Target is 50, can you believe it?
It’s been a half century since the first Target opened in Roseville. Today, the discounter has 1,765 stores and more than 365,000 employees all over the world.
Below are some excerpts from an interview with CEO Gregg Steinhafel. here's a video link of the Target chief, and here’s a music video featuring different locales within the bullseye network. (Did I spot Duluth in there? Hard to know.)
Here's the Q&A between Steinhafel and A Bullseye, Target's online magazine:
If you think about the defining Target moments over your time with the company, what stands out?
Steinhafel: There are lots of highlights, both professionally and personally. From a business perspective, the evolution of our “Expect More. Pay Less.” brand promise really resonates with me. Back in the late ‘80s and early ‘90s, Target felt a lot like other discounters; we all offered similar merchandise and competed fiercely on price. But, then we decided very deliberately to position Target as a more upscale destination, where guests could find style, quality and merchandise they couldn’t buy anywhere else—all at exceptionally affordable prices. That was how we first brought our brand promise to life. On a personal note, the best memory is meeting my wife, Denise, at Target headquarters soon after I started in 1979. Visiting Target stores has been a key attraction on almost every family trip we’ve ever taken with our three kids. Target has been a huge part of our lives.
These last few years have not been easy for retailers. How has Target approached such challenging economic times?
Steinhafel: I would point to two things, and they operate inseparably. First, we listen very closely to our guests so we can continually adapt the business and respond to their needs. Second, our strategy for responding is, simply put, “Expect More. Pay Less.” It helps us strike the right balance of wants and needs—across guest segments, shopping styles and channels—in all economic conditions.
How did you end up at Target?
Steinhafel: I interviewed here when I was a graduate student at the Kellogg School of Management. At the time, Target had about 80 stores in 11 states, but it had a great entrepreneurial energy, and I could tell there was something really special here. Some of my friends from Kellogg thought going to a regional retailer (which is what Target was at the time) was an odd choice. But, I’d grown up in retail and developed a love for the business while working at my family’s furniture store in Milwaukee. So, Target was a great fit, and, years later, I love the company even more.
You’ve spent much of your Target career in merchandising. What areas of the business have you worked on that might surprise people?
Steinhafel: I started as a buyer trainee for the kids’ department, buying blanket sleepers and other baby items. It was a great opportunity for me to learn the basics of the business and work my way up from there. I was also a senior buyer in toys and a divisional manager in stationery and electronics. Later, I led the acquisition and integration of what today is Target Sourcing Services and helped develop our product design and development organization. I also oversaw distribution and our first food-distribution networks, was responsible for stores, and established our centralized vendor negotiations area. It was great to get this range of experience across the company, and it influences the way I think about our team and business every day.

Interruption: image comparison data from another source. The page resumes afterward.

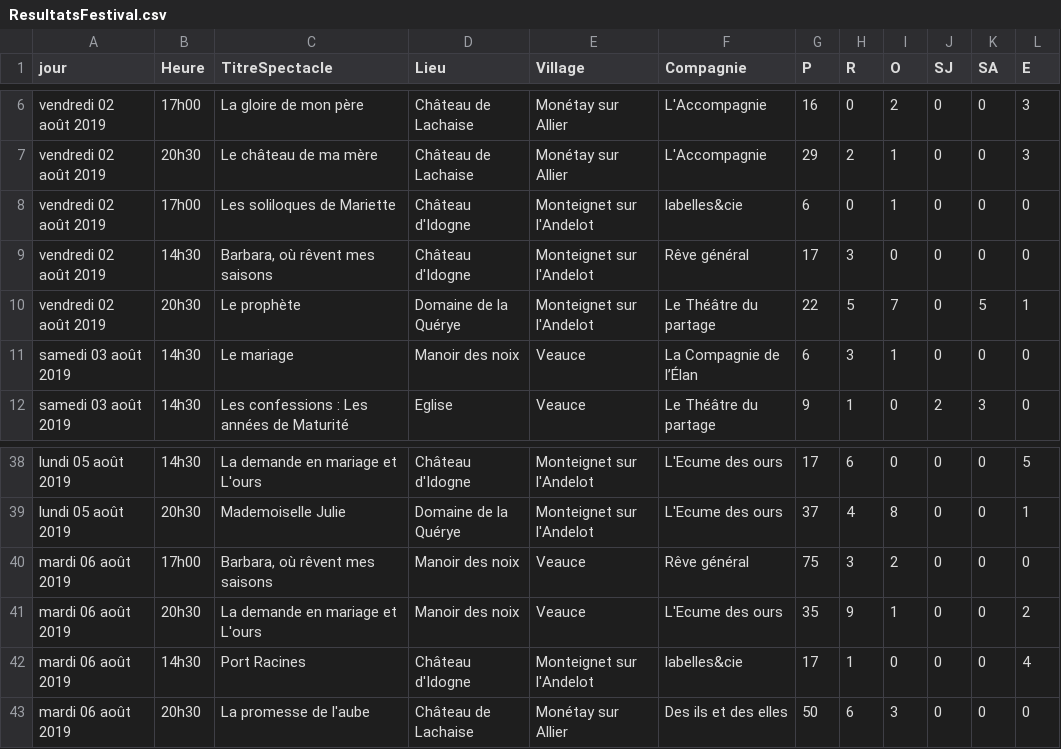
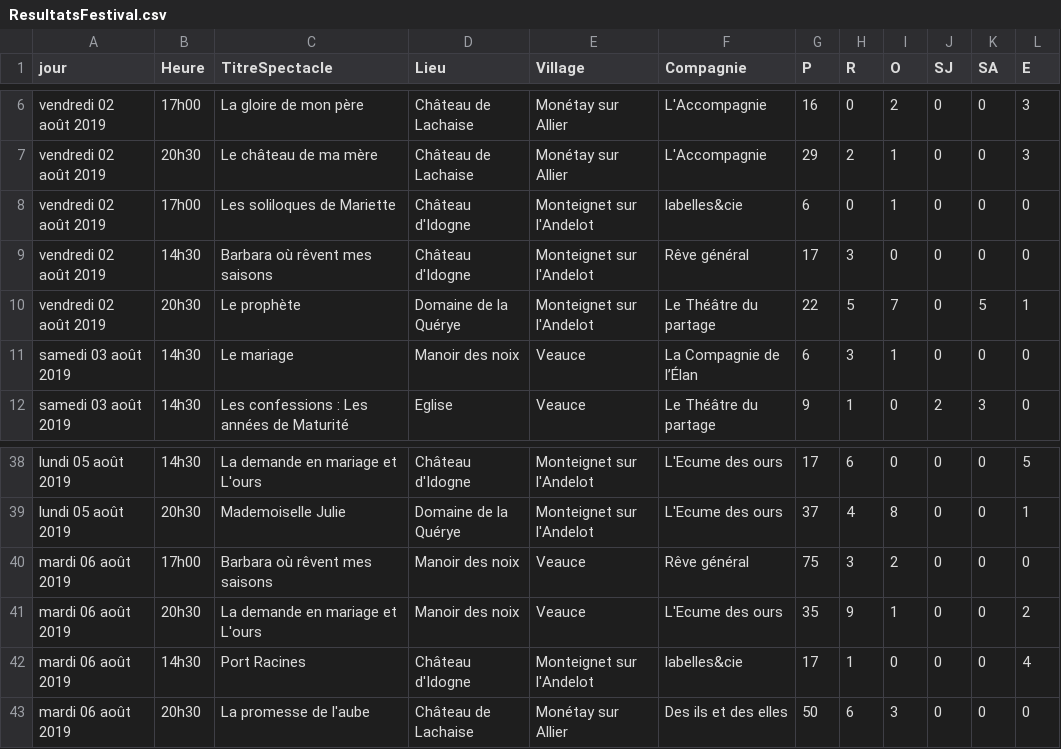
Before and after one commit to 2chenj/projetWebL3, a CSV file: ResultatsFestival.csv, drawn as a sheet; only a part is shown, gaps mark what is left out.

```diff
--- a/ResultatsFestival.csv
+++ b/ResultatsFestival.csv
@@ -8,3 +8,3 @@ vendredi 02 août 2019,20h30,Le château de ma mère,Château de Lachaise,Monét
 vendredi 02 août 2019,17h00,Les soliloques de Mariette,Château d'Idogne,Monteignet sur l'Andelot,labelles&cie,6,0,1,0,0,0
-vendredi 02 août 2019,14h30,"Barbara, où rêvent mes saisons",Château d'Idogne,Monteignet sur l'Andelot,Rêve général,17,3,0,0,0,0
+vendredi 02 août 2019,14h30,Barbara où rêvent mes saisons,Château d'Idogne,Monteignet sur l'Andelot,Rêve général,17,3,0,0,0,0
 vendredi 02 août 2019,20h30,Le prophète,Domaine de la Quérye,Monteignet sur l'Andelot,Le Théâtre du partage,22,5,7,0,5,1
@@ -39,3 +39,3 @@ lundi 05 août 2019,14h30,La demande en mariage et L'ours,Château d'Idogne,Mont
 lundi 05 août 2019,20h30,Mademoiselle Julie,Domaine de la Quérye,Monteignet sur l'Andelot,L'Ecume des ours,37,4,8,0,0,1
-mardi 06 août 2019,17h00,"Barbara, où rêvent mes saisons",Manoir des noix,Veauce,Rêve général,75,3,2,0,0,0
+mardi 06 août 2019,17h00,Barbara où rêvent mes saisons,Manoir des noix,Veauce,Rêve général,75,3,2,0,0,0
 mardi 06 août 2019,20h30,La demande en mariage et L'ours,Manoir des noix,Veauce,L'Ecume des ours,35,9,1,0,0,2
```
Also changed, not shown: 23 other files.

What are you most excited about for the future of retail—and Target in particular?
Steinhafel: The industry is changing rapidly, and it’s a very exciting time to be in retail. People are shopping differently today, focusing more on value and using an array of tools and channels to browse and buy. To continue to thrive, we need to really listen and respond to the changing needs of our guests, and I’m confident in our ability to do so because of our track record and the ingenuity and dedication of our team. With our differentiated brand, our focus on a superior guest experience, and our unique mix of national brands, as well as exciting owned and exclusive brands, I think Target can really shine in the months and years ahead.

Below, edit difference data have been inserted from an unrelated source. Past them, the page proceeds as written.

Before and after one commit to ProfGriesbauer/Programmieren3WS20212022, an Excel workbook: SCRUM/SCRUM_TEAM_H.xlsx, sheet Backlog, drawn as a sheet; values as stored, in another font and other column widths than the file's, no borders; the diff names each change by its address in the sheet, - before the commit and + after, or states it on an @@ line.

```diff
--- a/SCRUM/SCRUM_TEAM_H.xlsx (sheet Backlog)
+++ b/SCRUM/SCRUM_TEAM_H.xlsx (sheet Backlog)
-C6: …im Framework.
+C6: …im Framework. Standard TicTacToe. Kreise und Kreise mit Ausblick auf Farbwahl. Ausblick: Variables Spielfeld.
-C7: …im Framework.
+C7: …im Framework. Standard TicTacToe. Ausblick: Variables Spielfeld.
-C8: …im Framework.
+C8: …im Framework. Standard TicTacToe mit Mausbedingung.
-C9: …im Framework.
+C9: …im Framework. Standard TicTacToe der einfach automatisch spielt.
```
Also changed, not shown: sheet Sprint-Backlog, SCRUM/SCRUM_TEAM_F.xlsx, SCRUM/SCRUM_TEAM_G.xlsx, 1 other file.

Target has a long history of giving and volunteerism. Why is this important to the company and to you personally?
Steinhafel: Target has always believed we have a responsibility to help make our communities stronger, healthier and safer. For decades, we have given five percent of our income to support and strengthen communities across the country. Today that equals more than $3 million each week. We know this starts with delivering a winning strategy and profitable growth—creating jobs, spurring economic activity and making it easy, affordable and fun for our guests to find food, every-day essentials, high-quality apparel and home goods, and tools to support health and wellness. And, as proud as I am of our financial support, I’m also very proud of the volunteer hours the Target team logs each year—almost half a million in 2011 alone. When I volunteer with our team members at local events around the country, it’s clear how much they care about creating value for our communities. People see that, and they come up to tell me they love our team as much as our stores.
When you’re not at Target, what are you doing?
Steinhafel: I’m an all-around fitness fan, so I exercise every day. I love boating in the summer months, snowboarding in the winter, and following the Target Chip Ganassi racing team.
Janet Moore is a Business Reporter for the Star Tribune.